### Work to complete
Return each line of the data below that contains the string "number".

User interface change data
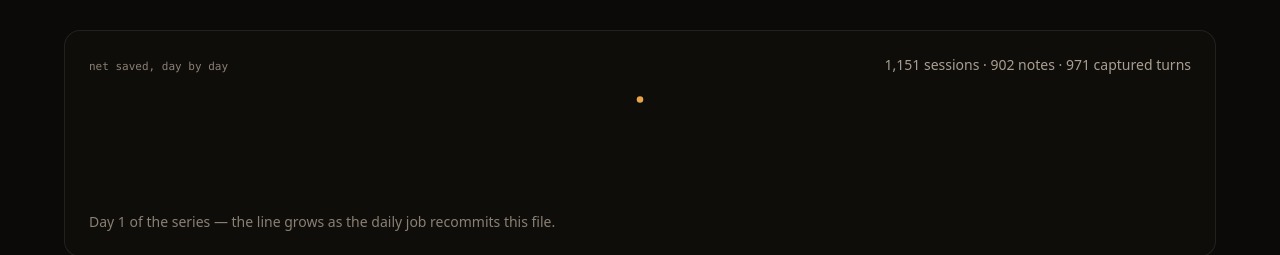
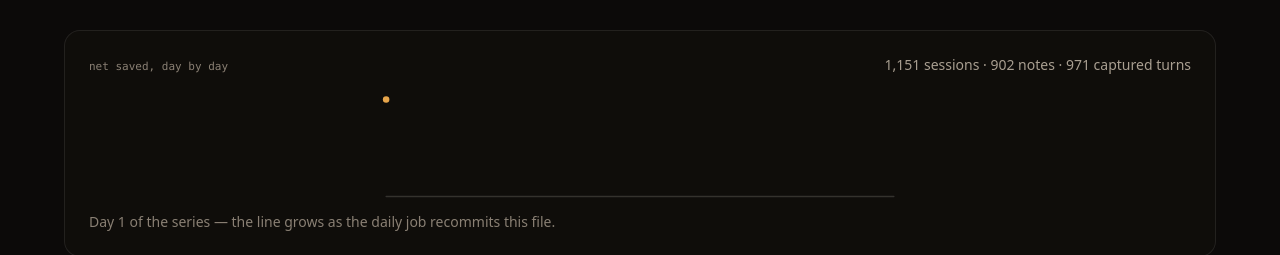
Before and after one commit to SirCharan/second-brain, a Next.js app in the folder site-final/: page /second-brain/ in a window 1280 px wide. Shown: the part 5169-5424 px from the top of the page. Built offline with nearby package versions, Linux system fonts and the light colour scheme.

Commit message:
Sparkline: anchor day-1 point left, add baseline
Review nits: single point no longer jumps when day 2 lands; faint
rounded baseline makes the empty panel read as a chart-in-waiting.

```diff
--- a/site-final/app/components/SavingsDashboard.tsx
+++ b/site-final/app/components/SavingsDashboard.tsx
@@ -23,7 +23,7 @@ function Spark({ points }: { points: { date: string; net_tokens: number }[] }) {
   if (points.length === 0) return null;
   const max = Math.max(...points.map((p) => p.net_tokens), 1);
   const x = (i: number) =>
-    points.length === 1 ? W / 2 : PAD + (i * (W - PAD * 2)) / (points.length - 1);
+    points.length === 1 ? PAD : PAD + (i * (W - PAD * 2)) / (points.length - 1);
   const y = (v: number) => H - PAD - (v / max) * (H - PAD * 2);
   const line = points.map((p, i) => `${x(i)},${y(p.net_tokens)}`).join(" ");
   const last = points[points.length - 1];
@@ -35,6 +35,15 @@ function Spark({ points }: { points: { date: string; net_tokens: number }[] }) {
       role="img"
       aria-label={`Net tokens saved by day, ${points[0].date} to ${last.date}`}
     >
+      <line
+        x1={PAD}
+        y1={H - PAD}
+        x2={W - PAD}
+        y2={H - PAD}
+        stroke="var(--color-line-strong)"
+        strokeWidth="1.5"
+        strokeLinecap="round"
+      />
       {points.length > 1 && (
         <>
           <polygon
```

### Output for this exercise
@@ -23,7 +23,7 @@ function Spark({ points }: { points: { date: string; net_tokens: number }[] }) {
   const x = (i: number) =>
   const y = (v: number) => H - PAD - (v / max) * (H - PAD * 2);
@@ -35,6 +35,15 @@ function Spark({ points }: { points: { date: string; net_tokens: number }[] }) {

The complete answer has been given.